Why is the enthalpy of a phase transition different from 0?

1. Jun 1, 2014

ricard.py

Hello,
Wikipedia states: Phase changes, such as melting or evaporation, are also isothermal processes.
I am interested in calculating the enthalpy of a given phase transition.

If the process is isothermal, I would immediately say that H is 0, according to the following equation:

dH=CpdT

But I know that this is not true, why?

2. Jun 1, 2014

WannabeNewton

$(\frac{\partial H}{\partial T})_p = C_p$ is only true at constant pressure. During a phase transition neither the volume nor pressure of a substance need be constant.

3. Jun 1, 2014

Staff: Mentor

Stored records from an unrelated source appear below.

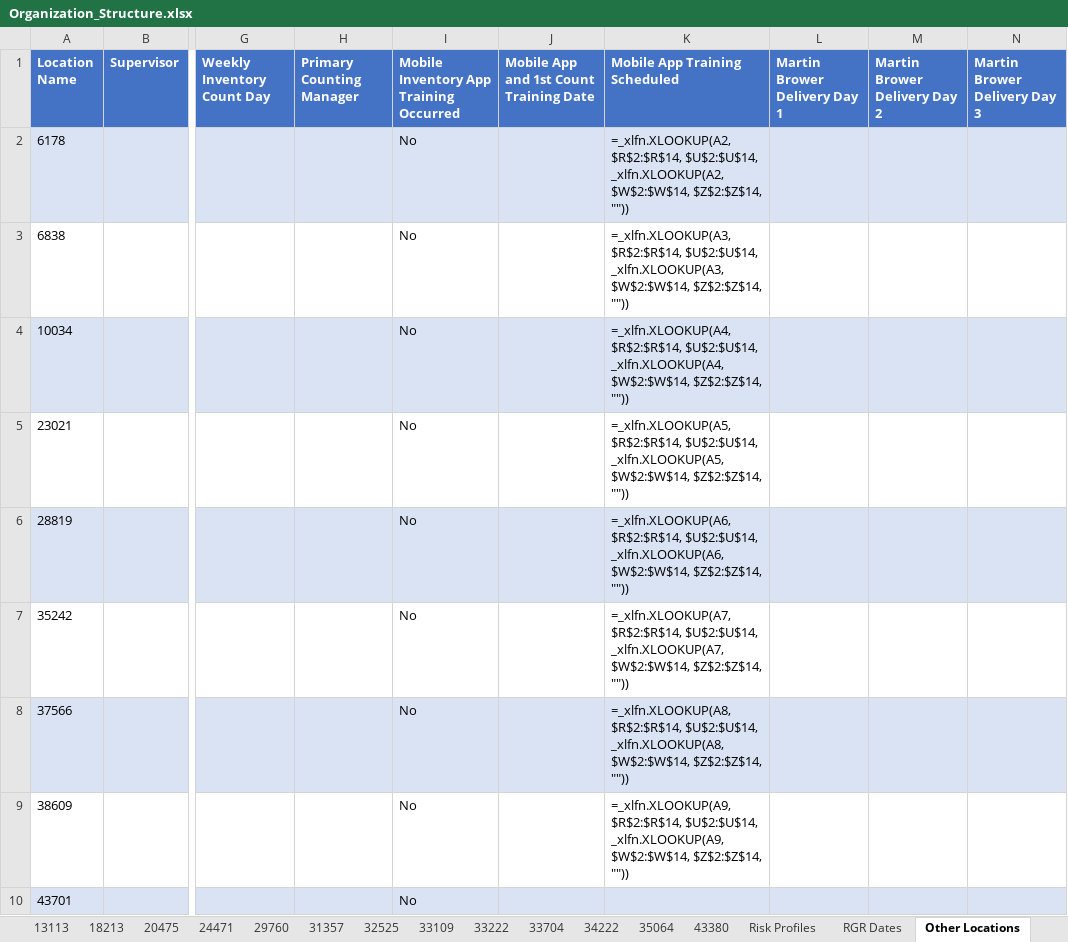
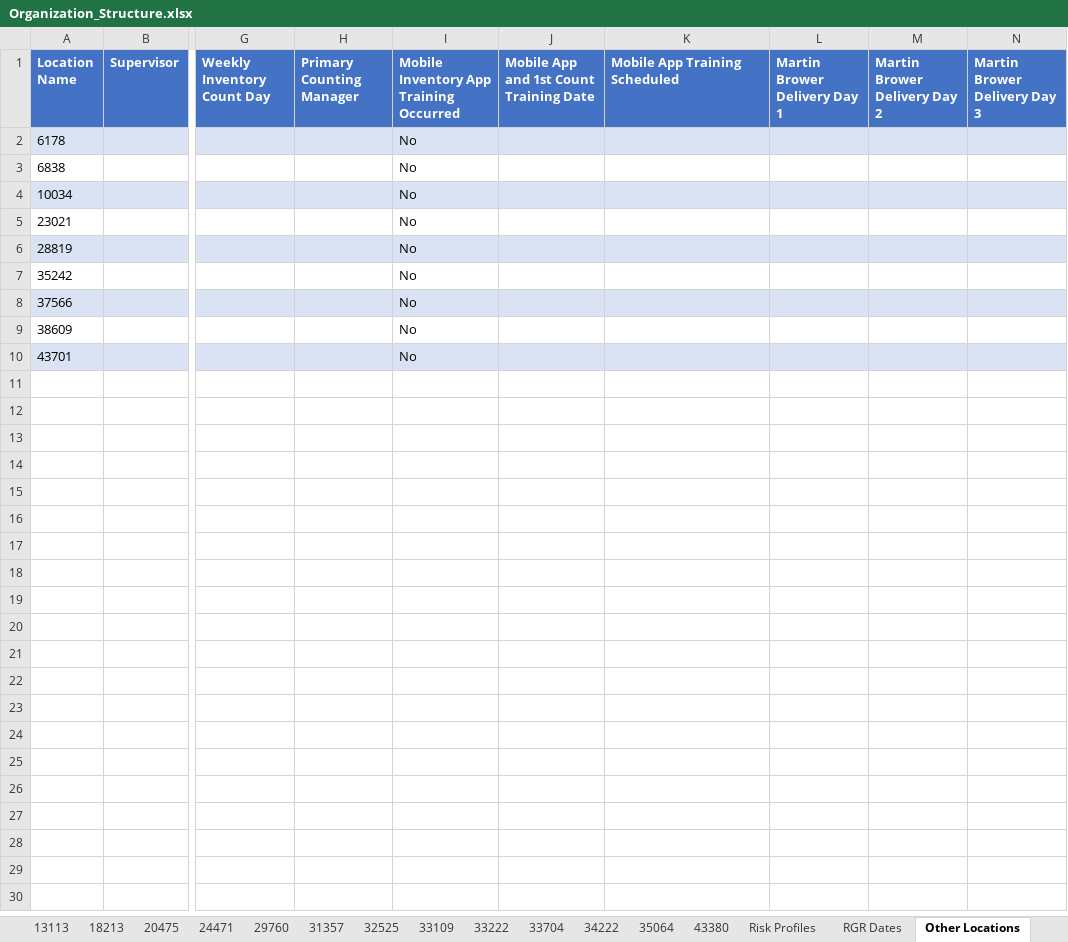
Before and after one commit to fletcherreaves-cloud/meridian, an Excel workbook: data/org-structure/Organization_Structure.xlsx, sheet Other Locations, drawn as a sheet; only a part is shown, gaps mark what is left out; values as stored, in another font and other column widths than the file's, no borders; formulas without a stored value are shown as written; conditional formats not drawn; the diff names each change by its address in the sheet, - before the commit and + after, or states it on an @@ line.

```diff
--- a/data/org-structure/Organization_Structure.xlsx (sheet Other Locations)
+++ b/data/org-structure/Organization_Structure.xlsx (sheet Other Locations)
-K2 (Mobile App Training Scheduled): =_xlfn.XLOOKUP(A2, $R$2:$R$14, $U$2:$U$14, _xlfn.XLOOKUP(A2, $W$2:$W$14, $Z$2:$Z$14, ""))
+K2 (Mobile App Training Scheduled): (empty)
-K3 (Mobile App Training Scheduled): =_xlfn.XLOOKUP(A3, $R$2:$R$14, $U$2:$U$14, _xlfn.XLOOKUP(A3, $W$2:$W$14, $Z$2:$Z$14, ""))
+K3 (Mobile App Training Scheduled): (empty)
-K4 (Mobile App Training Scheduled): =_xlfn.XLOOKUP(A4, $R$2:$R$14, $U$2:$U$14, _xlfn.XLOOKUP(A4, $W$2:$W$14, $Z$2:$Z$14, ""))
+K4 (Mobile App Training Scheduled): (empty)
-K5 (Mobile App Training Scheduled): =_xlfn.XLOOKUP(A5, $R$2:$R$14, $U$2:$U$14, _xlfn.XLOOKUP(A5, $W$2:$W$14, $Z$2:$Z$14, ""))
+K5 (Mobile App Training Scheduled): (empty)
-K6 (Mobile App Training Scheduled): =_xlfn.XLOOKUP(A6, $R$2:$R$14, $U$2:$U$14, _xlfn.XLOOKUP(A6, $W$2:$W$14, $Z$2:$Z$14, ""))
+K6 (Mobile App Training Scheduled): (empty)
-K7 (Mobile App Training Scheduled): =_xlfn.XLOOKUP(A7, $R$2:$R$14, $U$2:$U$14, _xlfn.XLOOKUP(A7, $W$2:$W$14, $Z$2:$Z$14, ""))
+K7 (Mobile App Training Scheduled): (empty)
-K8 (Mobile App Training Scheduled): =_xlfn.XLOOKUP(A8, $R$2:$R$14, $U$2:$U$14, _xlfn.XLOOKUP(A8, $W$2:$W$14, $Z$2:$Z$14, ""))
+K8 (Mobile App Training Scheduled): (empty)
-K9 (Mobile App Training Scheduled): =_xlfn.XLOOKUP(A9, $R$2:$R$14, $U$2:$U$14, _xlfn.XLOOKUP(A9, $W$2:$W$14, $Z$2:$Z$14, ""))
+K9 (Mobile App Training Scheduled): (empty)
```
Also changed, not shown: sheet Locations, sheet FC-Inv Setup, sheet Scheduling Setup, sheet 33704, sheet 33109, sheet 11657, 17 more sheets, hidden cells, 1 other file.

The equation you wrote applies to only a single phase at constant pressure. If you want to extend it to calculate the change in enthalpy for a phase transition, you need to include latent heat of melting or evaporation. During the phase transition at constant pressure, the temperature remains constant until the phase transition is complete. One way of integrating the above equation over the phase transition is to express the heat capacity in terms of the Dirac delta function δ(T), assuming you are familiar with this function. This gives:
$$ΔH=\int_{T_v^-}^{T_v^+}{Lδ(T-T_v)dT}$$
where L is the latent heat of vaporization, and Tv is the heat of vaporization. In this way, the heat capacity at the transition is Lδ(T-Tv).

Chet